The goal of the renovation was to seamlessly integrate the new space with the rest of the house. The little details were important to achieving this marriage. We started off by expanding the scope of work to include the seldom used den that was next to the kitchen. By combining the two spaces we would be able to solve the challenge of limited space and, in turn, give John & Alice a bigger kitchen. However, combining the kitchen with the den resulted in the loss of some key storage closets which we were able to overcome by adding floor-to-ceiling cabinets in the pantry area of the kitchen. This design feature gave John & Alice more than enough storage for their kitchen. 

In addition, we wanted to use the beautiful detail of the original house to integrate the two spaces together. This meant that the archway and moulding detail between the dining and living room were to be perfectly mirrored between the dining room and the kitchen, right down to the hidden closets. However, to make the new kitchen look like it had been there the whole time, the original oak flooring was matched and carried into the kitchen allowing the flow of the house to carry through. 

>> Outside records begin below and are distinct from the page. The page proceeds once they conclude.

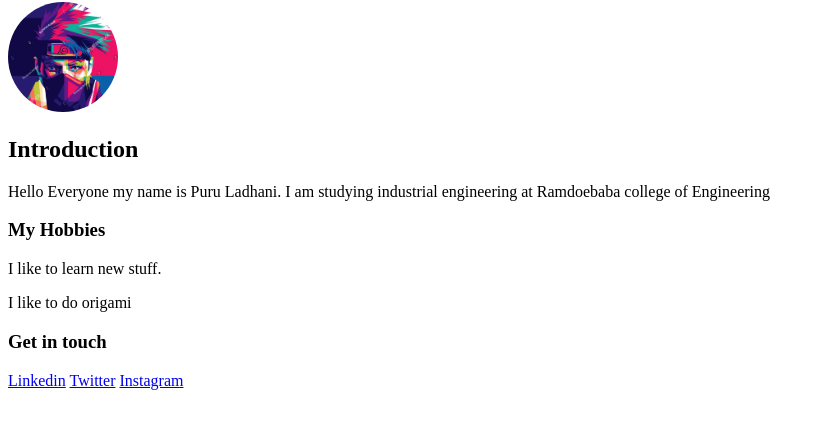
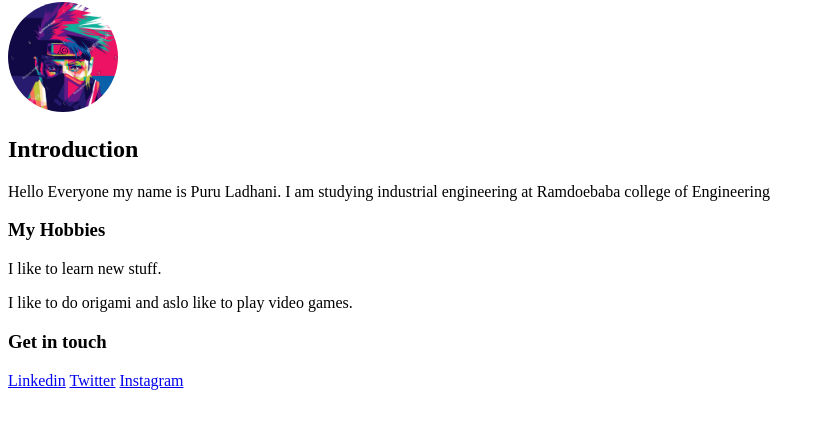
Before and after one commit to Puru-Ladhani/HTML, a plain HTML site: page index.html in a window 1280 px wide. Shown: the part 78-506 px from the top of the page, without its empty margins (0-825 px from the left). Drawn offline with Linux system fonts and the light colour scheme.

Commit message:
Update index.html

```diff
--- a/index.html
+++ b/index.html
@@ -16,7 +16,7 @@
     <p>Hello Everyone my name is Puru Ladhani. I am studying industrial engineering at Ramdoebaba college of Engineering </p>
     <h3>My Hobbies</h3>
     <p>I like to learn new stuff.</p>
-    <p>I like to do origami</p>
+    <p>I like to do origami and aslo like to play video games.</p>
     <h3>Get in touch</h3>
     <a href="https://www.linkedin.com/in/puru-ladhani-3ba38b214">Linkedin</a>
     <a href="https://twitter.com/puru_ladhani?s=08">Twitter</a>
```
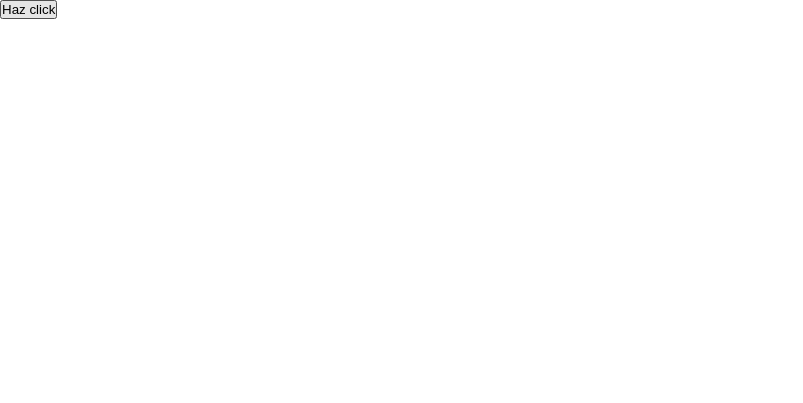
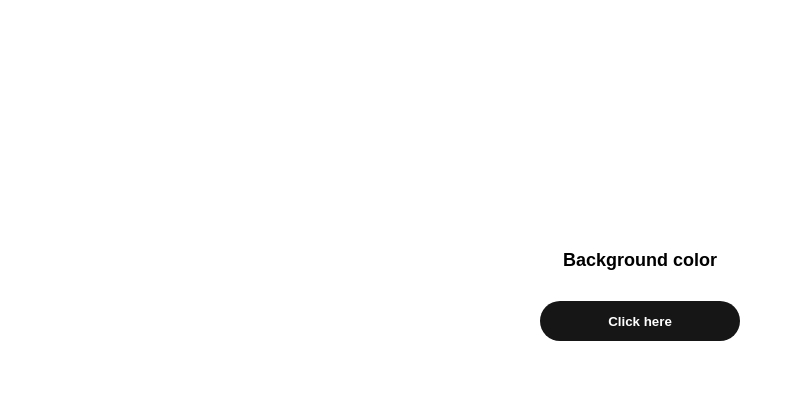
Before and after one commit to vasquez-cma/Background_color, a plain HTML site: page index.html in a window 1280 px wide. Shown: the whole page, without its empty margins (0-803 px from the left). Drawn offline with Linux system fonts and the light colour scheme.

Commit message:
adding styles

```diff
--- a/index.html
+++ b/index.html
@@ -5,11 +5,19 @@
     <meta http-equiv="X-UA-Compatible" content="IE=edge">
     <meta name="viewport" content="width=device-width, initial-scale=1.0">
     <link rel="stylesheet" href="styles.css">
+    <link rel="stylesheet" href="styles.css">
     <title>Background color</title>
 </head>
 <body>
-    <button id="button-color">Haz click</button>
-    <p id="show-color"></p>
+
+    <div class="container">
+        <h1>Background color</h1>
+        <p id="show-color"></p>
+        <button id="button-color">Click here</button>
+
+    </div>
+
+
     <script src="script.js"></script>
 </body>
 </html>
--- a/styles.css
+++ b/styles.css
@@ -2,4 +2,38 @@
     margin: 0;
     padding: 0;
     box-sizing: border-box;
+    font-family: Arial, Helvetica, sans-serif;
 }
+
+button{
+    margin-top: 20px;
+    height: 40px;
+    width: 200px;
+    font-weight: bold;
+    cursor: pointer;
+    border: none;
+    border-radius: 50px;
+    outline: none;
+    background-color: rgb(22, 22, 22);
+    color: white;
+}
+
+h1{
+    font-size: 18px;
+    margin-bottom: 10px;
+}
+
+.container{
+    padding: 50px;
+    height: 200px;
+    width: 300px;
+    margin: 0 auto;
+    background-color: white;
+    margin-top: 200px;
+    text-align: center;
+    border-radius: 10px;
+}
+
+button:hover{
+    background-color: rgb(39, 39, 39);
+}
```
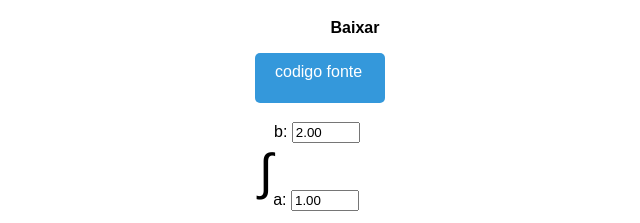
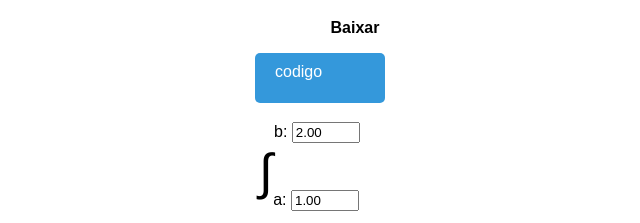
Before and after one commit to NelsonMatsinhe/metodo-Simpson-1-3, a plain HTML site: page index.html in a window 1280 px wide. Shown: the part 210-433 px from the top of the page, 285-925 px from the left. Drawn offline with nearby package versions, Linux system fonts and the light colour scheme.

Commit message:
Update index.html

```diff
--- a/index.html
+++ b/index.html
@@ -186,7 +186,7 @@
     <p> Baixar </p>
     <div  class="fonte">
 
-<a href="simpson.pdf" download="simpson.pdf" class="btn-download"> codigo fonte </a>
+<a href="simpson.pdf" download="simpson.pdf" class="btn-download"> codigo </a>
 
     </div>
     <div class="container-integral">
```
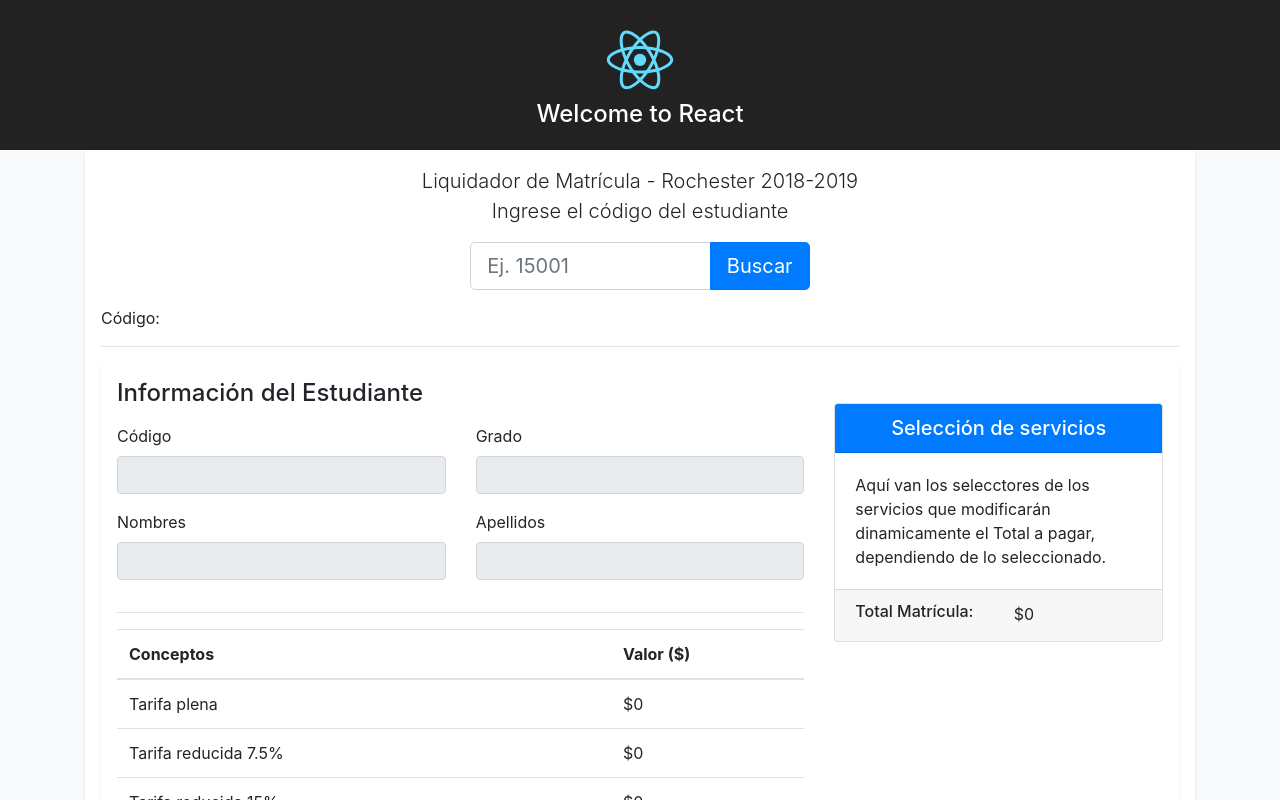
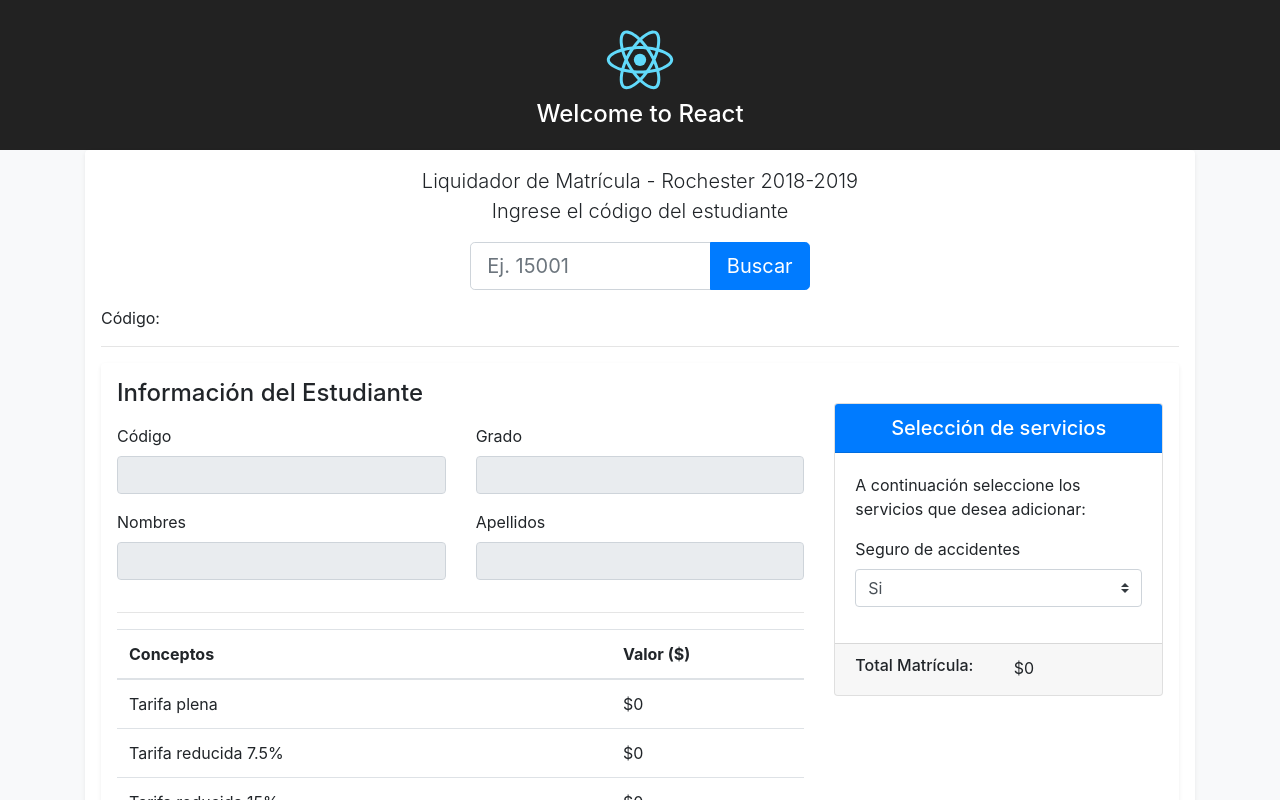
Before and after one commit to marcosaguilera/enrollment-parents, a React (Create React App) app: page / in a window 1280 px wide. Shown: the top 800 px of the page. Built offline with nearby package versions, Linux system fonts and the light colour scheme.

Commit message:
last canes

```diff
--- a/src/components/global/Content.js
+++ b/src/components/global/Content.js
@@ -238,7 +238,7 @@ class Content extends Component {
                   </div>
 
                   <hr />
-
+                  {/*Tabla de descuentos y valores*/}
                   <table className="table table-hover">
                         <thead>
                           <tr>
@@ -297,14 +297,24 @@ class Content extends Component {
                 </div>
 
                 <div className="col-md-4">
-
                   <div className="card my-4">
                       <div className="card-header bg-primary" >
                         <h5 id="card_title_color" className="mb-0 text-center">Selección de servicios</h5>
                       </div>
                       <div className="card-body">
-                        <p className="card-text">Aquí van los selecctores de los servicios que modificarán dinamicamente el Total a pagar, dependiendo de lo seleccionado.</p>
+                      <p class="" >A continuación seleccione los servicios que desea adicionar:</p>
+                      <div className="row">
+                              <div className="col-md-12 mb-3" >
+                                <label for="country">Seguro de accidentes</label>
+                                <select className="custom-select d-block w-100" id="seguro-accidentes" required="">
+                                  <option value="Si" selected="selected">Si</option>
+                                  <option value="No">No</option>
+                                </select>
+                                <div className="invalid-feedback"> Please select a valid country. </div>
+                              </div>
+                            </div>
                       </div>
+
                       <div className="card-footer">
                         <div className="row">
                           <div className="col-6">
@@ -314,11 +324,9 @@ class Content extends Component {
                             <NumberFormat value={this.state.total_a_pagar} displayType={'text'} thousandSeparator={true} prefix={'$'} />
                           </div>
                         </div>
+                      </div>
 
-                      </div>
                   </div>
-
-
                 </div>
 
               </div>
```
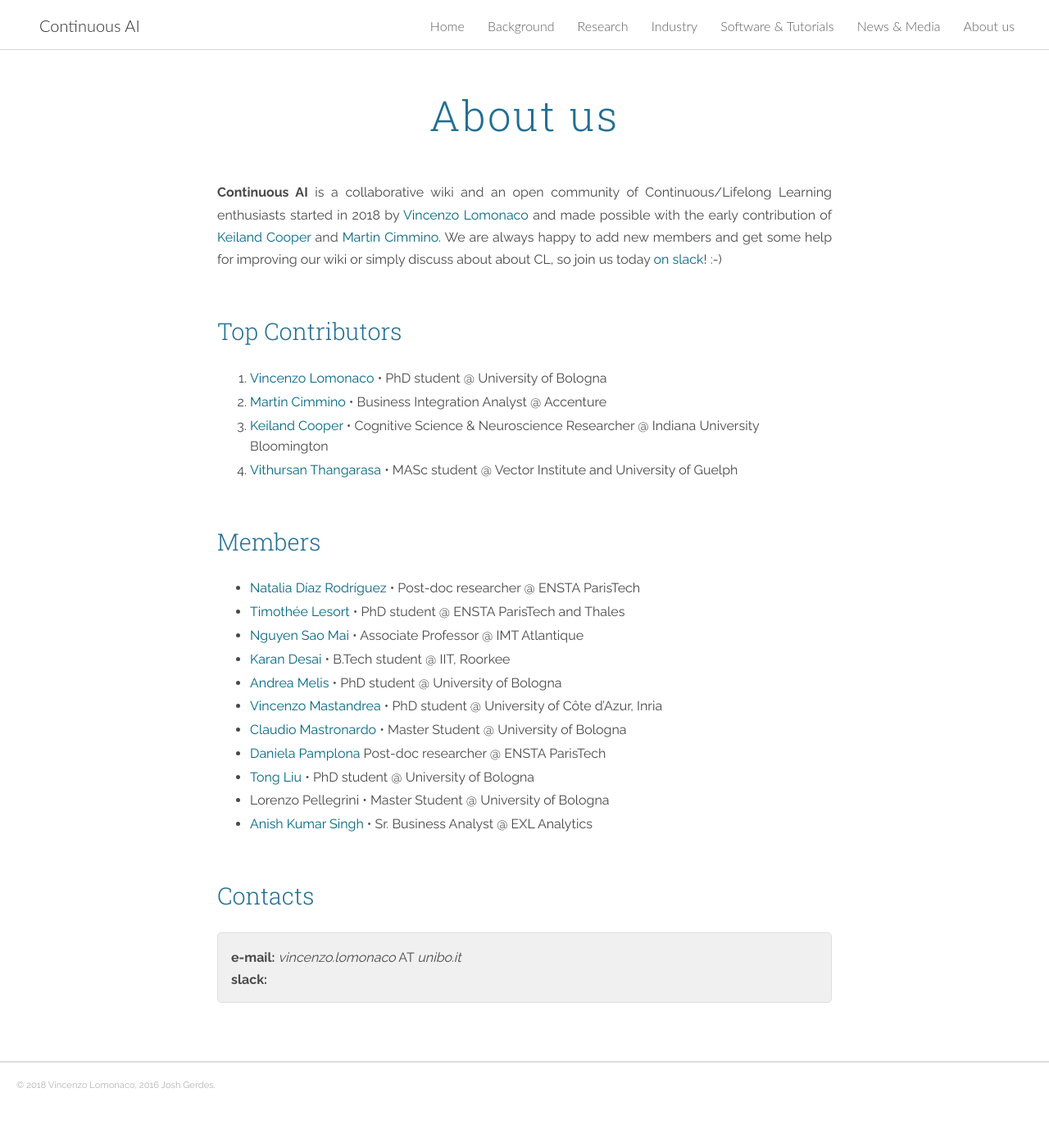
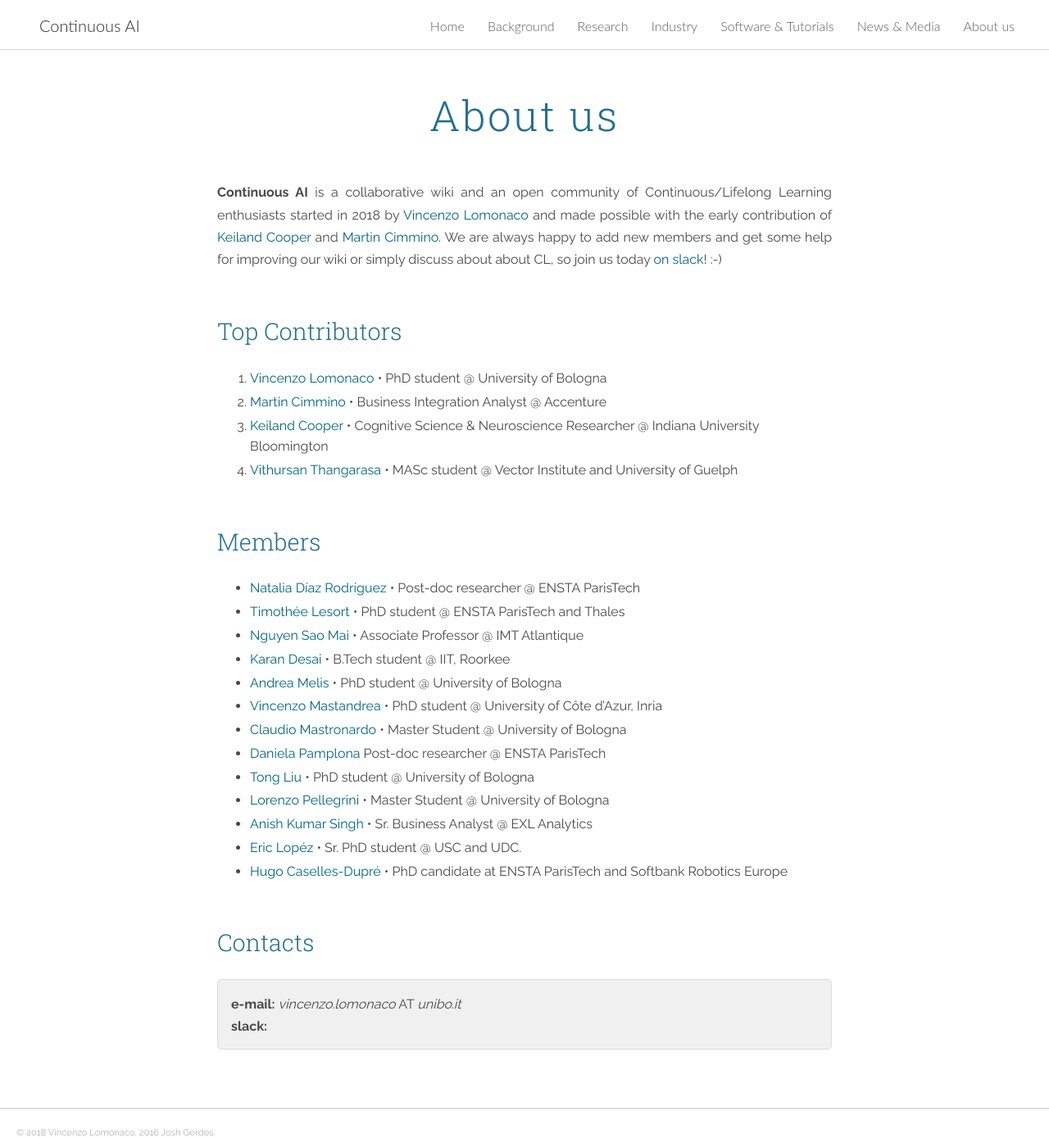
Before and after one commit to giparisi/website, a Jekyll site: the page built from about_us.md, in a window 1280 px wide and 1389 px high. Shown: the whole window at 82% size. Built offline with Jekyll 4.4.1, drawn with Linux system fonts in a browser that asks for light colours; nearby versions of some CDN libraries.

Commit message:
members added.

```diff
--- a/about_us.md
+++ b/about_us.md
@@ -25,8 +25,11 @@ layout: page
  - [Claudio Mastronardo](https://www.linkedin.com/in/claudio-mastronardo-aa44b7154/) &bull; Master Student @ University of Bologna
  - [Daniela Pamplona](https://www.researchgate.net/profile/Daniela_Pamplona) Post-doc researcher @ ENSTA ParisTech
  - [Tong Liu](https://www.unibo.it/sitoweb/t.liu) &bull; PhD student @ University of Bologna
- - Lorenzo Pellegrini &bull; Master Student @ University of Bologna
+ - [Lorenzo Pellegrini]() &bull; Master Student @ University of Bologna
  - [Anish Kumar Singh](https://www.linkedin.com/in/anish-kumar-singh-724a7290/) &bull; Sr. Business Analyst @ EXL Analytics
+ - [Eric Lopéz](https://citius.usc.es/equipo/investigadores-en-formacion/eric-lopez-lopez) &bull; Sr. PhD student @ USC and UDC.
+ - [Hugo Caselles-Dupré](https://www.linkedin.com/in/hugo-caselles-dupré-733591107/) &bull; PhD candidate at ENSTA ParisTech and Softbank Robotics Europe
+
 
 <a href="#contacts"></a>
 <h3 style="margin-bottom:30px;" id="contacts">Contacts</h3>
```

We didn't use upper cabinets in this design because we wanted to showcase the brick accent wall. The storage lost from zero upper kitchen cabinets was more than made up in floor-to-ceiling pantry. This corner pantry accommodates the bulk of storage for food and dishes in the kitchen.  The subtraction of the upper cabinets allows the Tom Dixon pendant lights to be boldly featured over the eating peninsula as seen in the render images below.